From what I understand, the only bit of "modern military" thinking that has any relevance to WH is the classic"Know your enemy"
but that's not really modern so......yeah....the answer is "No".
Mysterious Member of the ANZAC Clan
That's...really quick replies. Seems like an overwhelming no. That's alright, I was just wondering.
Honestly, WHFB is the only situation where military tactics seem to take any kind of effect. In 40K, you need to play City Fight for any type of tactics to take effect. And even then, both games only offer a 'glaze' of tactical ability.
40K is a problem because there's a 360degree line of sight, and no benefits to flanking or any type of psychological warfare. When you play city-fight though, some of the basic Urban tactics like house-to-house, high-ground and fields of fire (since LOS is severely decreased). Apocalypse is kind of the same way, because here, the simplicity of the system is mitigated by the sheer size. Actions are very sweeping, and then break down into more detailed combat. Instead of fighting over a city block, your tactic would include taking that vital city block, then within that, you'd have another tactic on how to actually take it.
In WHFB, it benefits you to get a flank charge, it benefits you to pre-think your fields of fire, because you have a defined LOS all the time. Psychology helps here too. The unfortunate thing: middle-age tactics. Pretty simple really. At most, you have tactics similar to the Revolution or the Civil War or the French Rev. But for the most part it's just basic "flanking is good, killing stuff is better"
I think, more than any rehashed discussion about the various tactical extents or limits of either system or realism of the rules, real military thought is crippled in application to WarHammer (at least 40k) because of the simple idea of self preservation. Real soldiers tend to have an interest in their own ongoing pulse that far surpasses a warhammer player's concern for any given model. Few and far between are the soldiers who would take a stroll out the front of a fortified building into an open street with machine gun nests on both ends to get their melta gun in range because "That land raider is worth 10X as many VPs as I am."
Certain aspects of war tactics are still applicable, such as taking strategic lanes of fire and bottlenecking enemy units that have superior numbers but lesser durability/quality.
For example, place your Grey Nights at a narrow corridor and let Orks squeeze in and impede each other to get to them, all the while they are taking storm bolter fire and eventually being forced to fight them on a 1on1 or 1 on 2 terms, as opposed to facing them on open ground where the Grey Knights are subject to fire from many squads and feel the full force of a charge.
Many tactics are done subconciously by a lot of players, such as advancind behind armored spearheads or providing covering fire for advancing units.
Mobility is a big player in both game systems as well. An entire Dark Eldar army can mobilise, ignoring terrain and stage strikes on isolated parts of the enemies army. In this sense dominance (air or armored) can play a big part in gaining you victory. If you eliminate an opponents only anti tank answer to your Land Raider, you gain free reign to move its cargo where you see fit, and can force the opponent to play into your hands.
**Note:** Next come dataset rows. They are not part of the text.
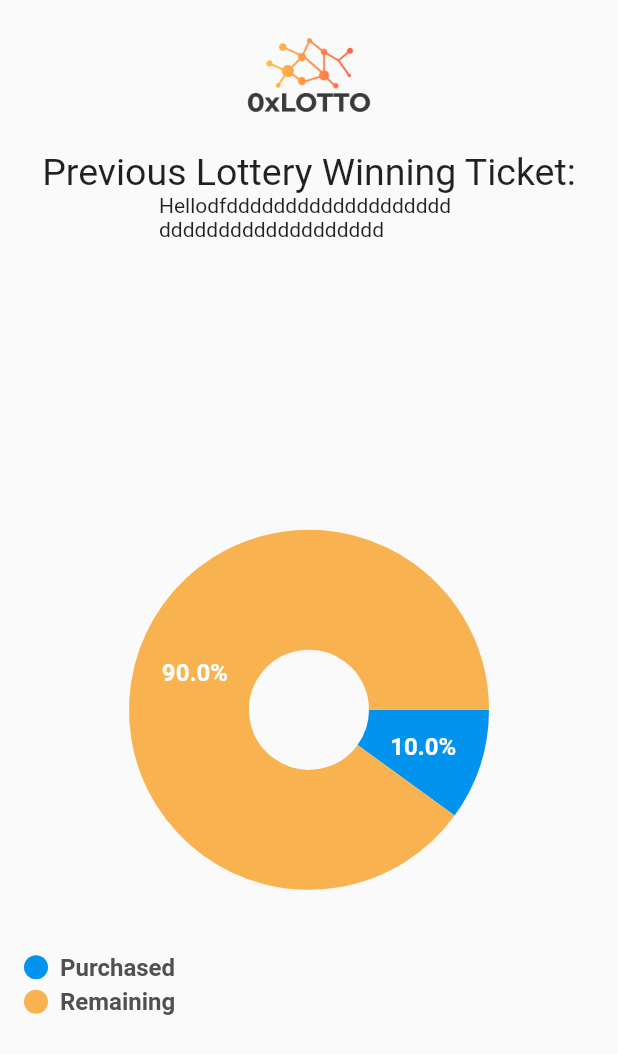
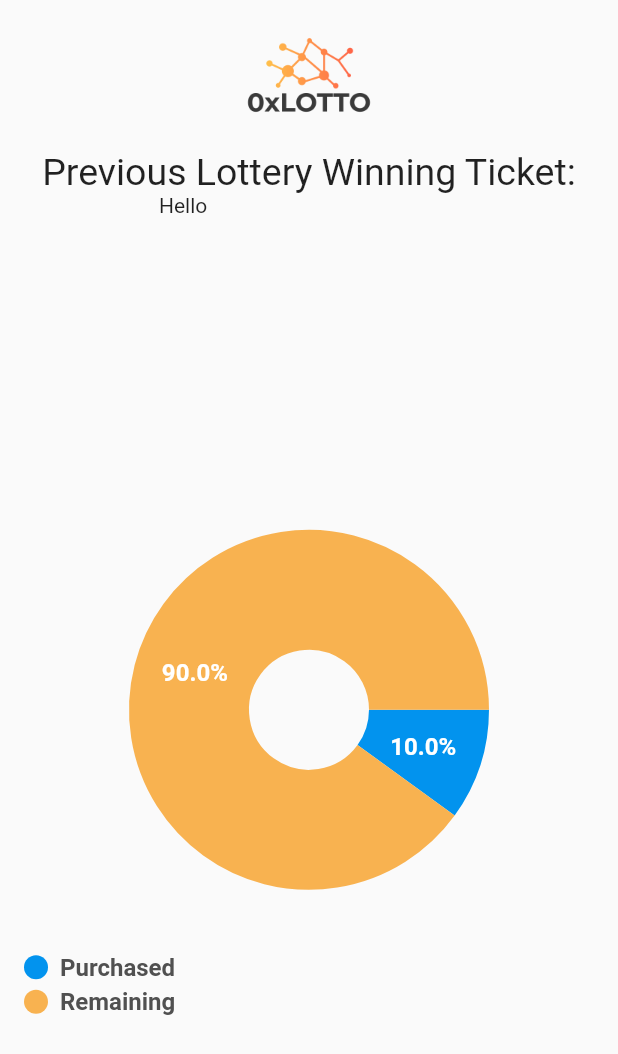
Before and after one commit to matt3209/crypto_king, a Flutter app: the LotteryPage screen opened directly, on a phone screen of 412 x 824 dp. Shown: the top 1054 px of the screen. Run offline on Flutter 3.47's test engine with Material 2 defaults, Android fonts, the phone set to English and light mode, and no system bars; drawn by our look-alikes of fl_chart; our stand-ins replace cloud_firestore, firebase_auth, firebase_core, fluttertoast, numberpicker; accounts and stored records are empty.

```diff
--- a/lib/logged_lotteryPage.dart
+++ b/lib/logged_lotteryPage.dart
@@ -32,7 +32,7 @@ class PieChartPageState extends State<LotteryPage> {
                 height: 200.0,
                 width: 200.0,
                 child: Text(
-                    'Hellodfdddddddddddddddddddddddddddddddddddddd'),
+                    'Hello'),
               ),
               Container(
                 child: Column(children: <Widget>[
```
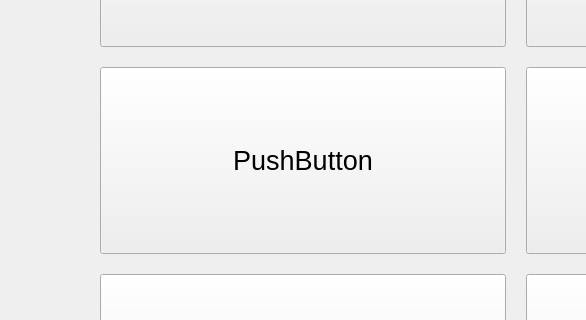
First picture: the form in ui/main_screen.ui, repository cihansenyuz/system_controller, before the edit; both pictures show x 0 to 586 and y 190 to 510 of the 1080 by 720 pixel window.
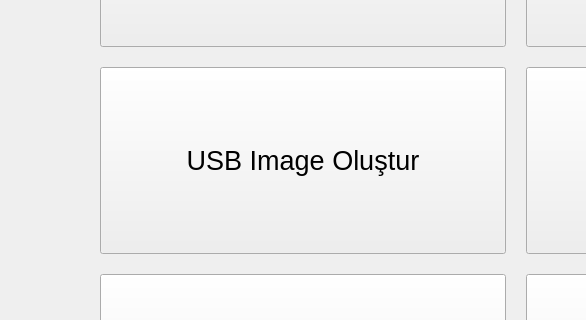
Second picture: the form after the edit.

Commit message: add new page window for new feature

```diff
--- a/ui/main_screen.ui
+++ b/ui/main_screen.ui
@@ -99,7 +99,7 @@
          </font>
         </property>
         <property name="text">
-         <string>PushButton</string>
+         <string>USB Image Oluştur</string>
         </property>
        </widget>
       </item>
```
The commit also changes 5 other files.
Also I think Sun Tzu's sayings of 'make yourself invincible, then find vulnerability in the enemy', being versatile and adaptable, and war being based on deception, can apply to all forms of conflict.
Its interesting what Inquisitor Affe said about self preservation, it holds true seeing as morale and pinning tests are at best a crude way of representing it. Real soldiers and commanders don't have the godlike knowledge of the entire battle that the wargamer controlling his army does, but remember that in the Warhammer and Warhammer 40k universes, these soldiers often face death (sometimes on the spot) if they disobey orders, no matter how little sense they make.
"Courage is not the absence of fear, it is the conquest of it." -Anon
I think Ebon Hand has made several valid points there, and there's not really very much I can add, as he has explained it quite concisely.
Last edited by Chaosundivided; March 20th, 2008 at 01:33. Reason: Punctuation error